[Content revision data]
===

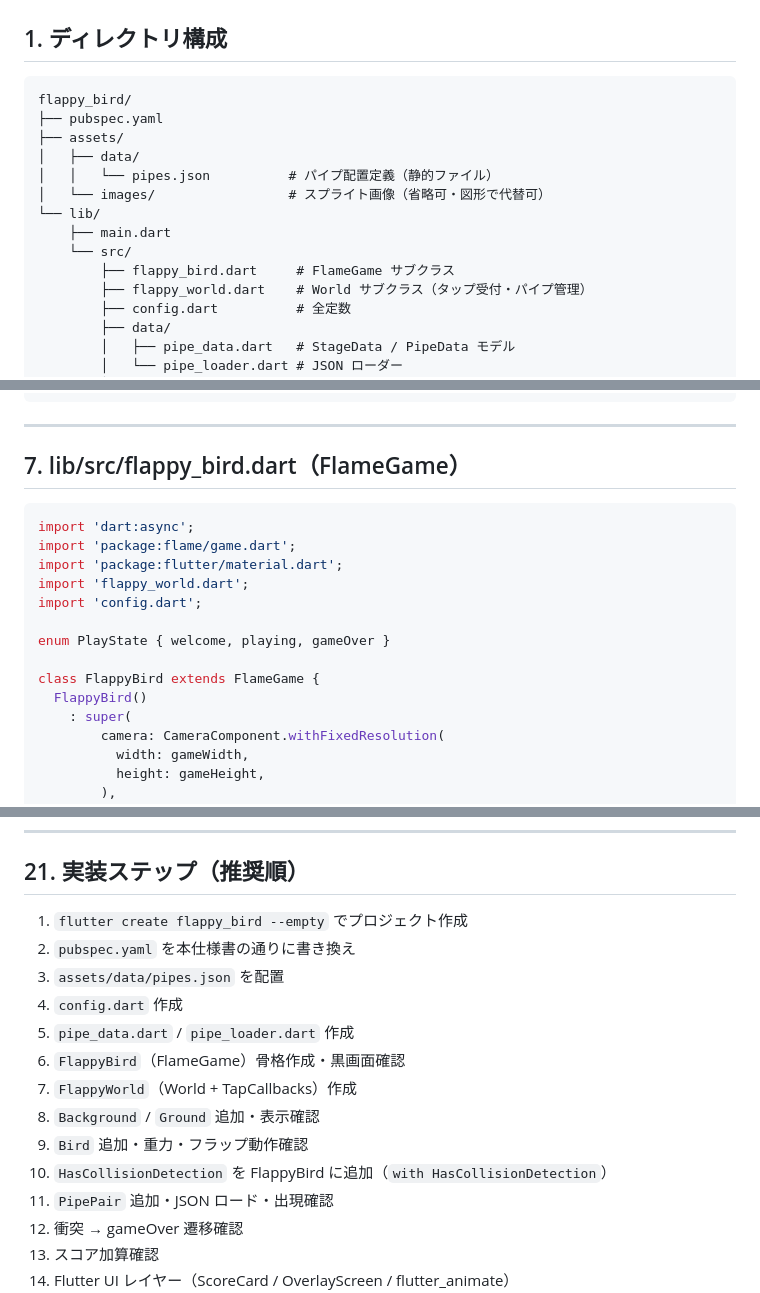
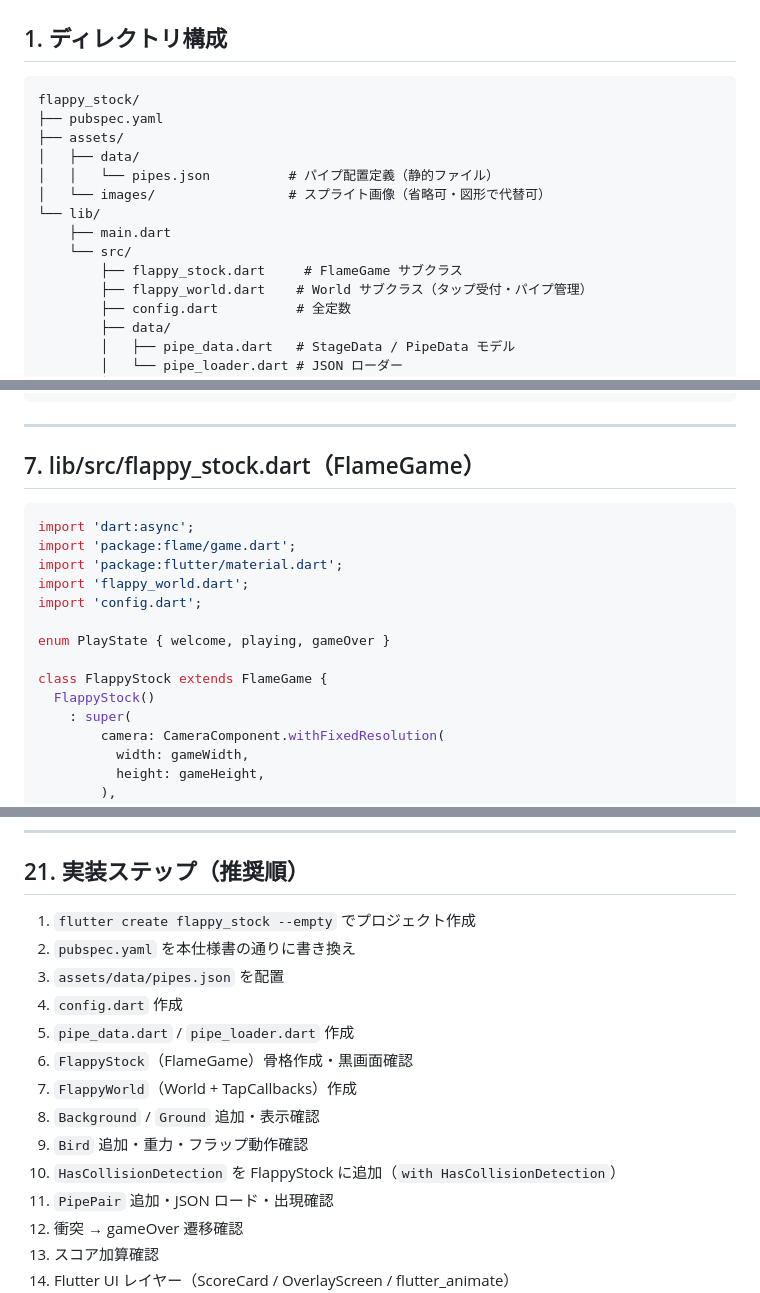
Before and after one commit to noboru-i/flappy_stock, a Markdown page: SPEC.md, 3 parts joined by grey strips. Drawn GitHub-style.

Commit message:
rename Flappy Bird to Flappy Stock throughout SPEC.md
Co-Authored-By: Claude Sonnet 4.6 <noreply@anthropic.com>

````diff
--- a/SPEC.md
+++ b/SPEC.md
@@ -29,7 +29,7 @@
 ## 1. ディレクトリ構成
 
 ```
-flappy_bird/
+flappy_stock/
 ├── pubspec.yaml
 ├── assets/
 │   ├── data/
@@ -38,7 +38,7 @@ flappy_bird/
 └── lib/
     ├── main.dart
     └── src/
-        ├── flappy_bird.dart     # FlameGame サブクラス
+        ├── flappy_stock.dart     # FlameGame サブクラス
         ├── flappy_world.dart    # World サブクラス（タップ受付・パイプ管理）
         ├── config.dart          # 全定数
         ├── data/
@@ -235,7 +235,7 @@ class PipeLoader {
 
 ---
 
-## 7. lib/src/flappy_bird.dart（FlameGame）
+## 7. lib/src/flappy_stock.dart（FlameGame）
 
 ```dart
 import 'dart:async';
@@ -246,8 +246,8 @@ import 'config.dart';
 
 enum PlayState { welcome, playing, gameOver }
 
-class FlappyBird extends FlameGame {
-  FlappyBird()
+class FlappyStock extends FlameGame {
+  FlappyStock()
     : super(
         camera: CameraComponent.withFixedResolution(
           width: gameWidth,
@@ -834,16 +834,16 @@ PipePair.update(dt)
 
 ## 21. 実装ステップ（推奨順）
 
-1. `flutter create flappy_bird --empty` でプロジェクト作成
+1. `flutter create flappy_stock --empty` でプロジェクト作成
 2. `pubspec.yaml` を本仕様書の通りに書き換え
 3. `assets/data/pipes.json` を配置
 4. `config.dart` 作成
 5. `pipe_data.dart` / `pipe_loader.dart` 作成
-6. `FlappyBird`（FlameGame）骨格作成・黒画面確認
+6. `FlappyStock`（FlameGame）骨格作成・黒画面確認
 7. `FlappyWorld`（World + TapCallbacks）作成
 8. `Background` / `Ground` 追加・表示確認
 9. `Bird` 追加・重力・フラップ動作確認
-10. `HasCollisionDetection` を FlappyBird に追加（`with HasCollisionDetection`）
+10. `HasCollisionDetection` を FlappyStock に追加（`with HasCollisionDetection`）
 11. `PipePair` 追加・JSON ロード・出現確認
 12. 衝突 → gameOver 遷移確認
 13. スコア加算確認
````
Also changed, not shown: other parts of SPEC.md (+17 -17 lines).
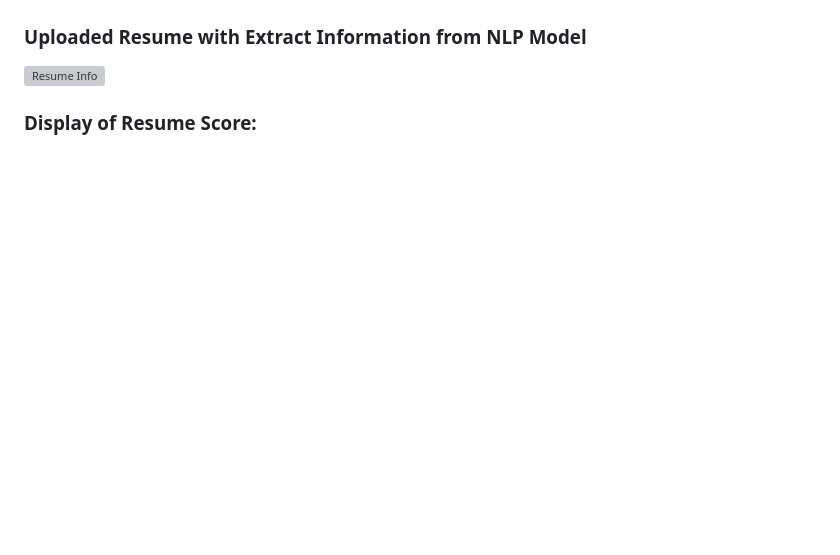
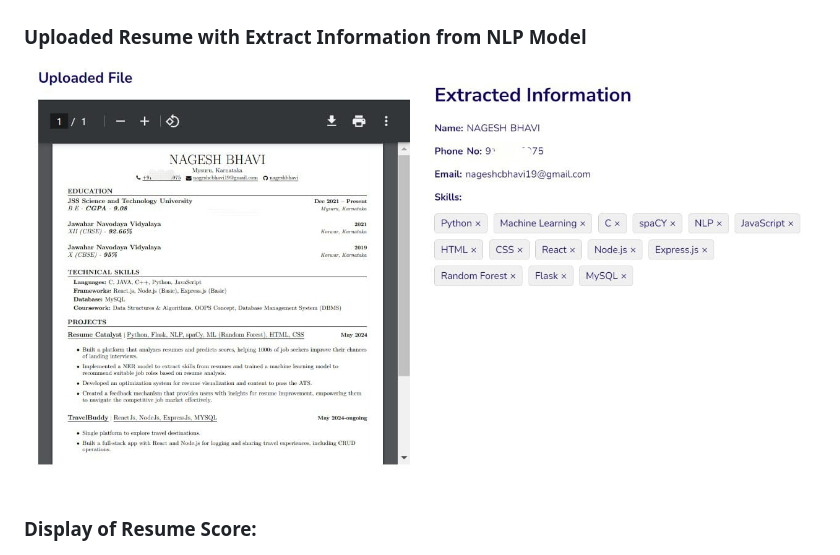
Before and after one commit to nageshbhavi/Resume-Catalyst, a Markdown page: README.md, the part around the change. Drawn GitHub-style; blank space fills up the shorter version; grey boxes are pictures that could not be loaded.

```diff
--- a/README.md
+++ b/README.md
@@ -63,7 +63,7 @@ Resume Catalyst is a smart resume analyzer that helps job seekers create impactf
 ### Uploading the Resume:
 ![Upload page](readme_images/upload.png)
 ### Uploaded Resume with Extract Information from NLP Model
-![Resume Info](readme_images/resume_information.jpg)
+![Resume Info](readme_images/resume_info.jpg)
 ### Display of Resume Score:
 ![Resume Score](readme_images/resume_evaluation1.png)
 ![Resume Score](readme_images/resume_score.png)
```
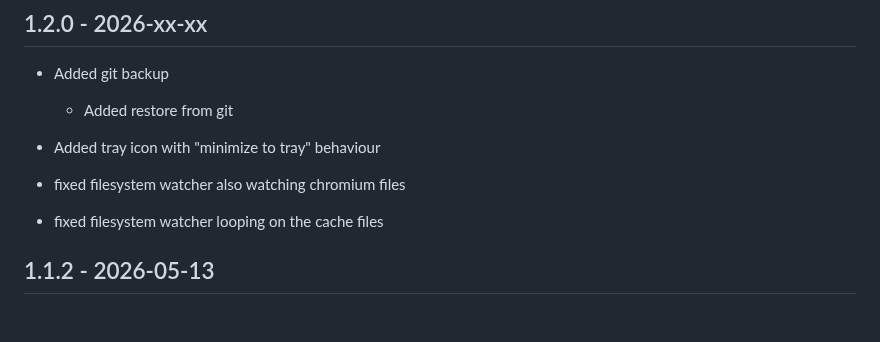
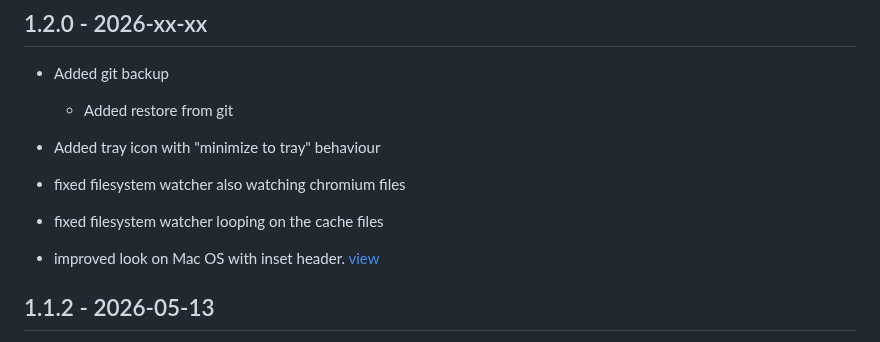
Before and after one commit to Mastermindzh/skillful, a Markdown page: CHANGELOG.md, the part around the change. GitHub-like rendering; blank space fills up the shorter version.

Commit message:
fix: mac os look & feel improvements

```diff
--- a/CHANGELOG.md
+++ b/CHANGELOG.md
@@ -8,6 +8,7 @@
 
 - fixed filesystem watcher also watching chromium files
 - fixed filesystem watcher looping on the cache files
+- improved look on Mac OS with inset header. [view](./docs/images/mac-os.png)
 
 ## 1.1.2 - 2026-05-13
 
```
Also changed, not shown: README.md (+2 -2 lines), assets/icons/icon-18.png (added), assets/icons/icon-18@2x.png (added), docs/images/mac-os-dark.png (added), docs/images/mac-os.png (added), 6 other files.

===

### WHAT YOU SHOULD DO
The lines holding the word "FlameGame" are the answer. Pull them out of the records and copy them.

### TASK RESULT
-        ├── flappy_bird.dart     # FlameGame サブクラス
+        ├── flappy_stock.dart     # FlameGame サブクラス
-## 7. lib/src/flappy_bird.dart（FlameGame）
+## 7. lib/src/flappy_stock.dart（FlameGame）
-class FlappyBird extends FlameGame {
+class FlappyStock extends FlameGame {
-6. `FlappyBird`（FlameGame）骨格作成・黒画面確認
+6. `FlappyStock`（FlameGame）骨格作成・黒画面確認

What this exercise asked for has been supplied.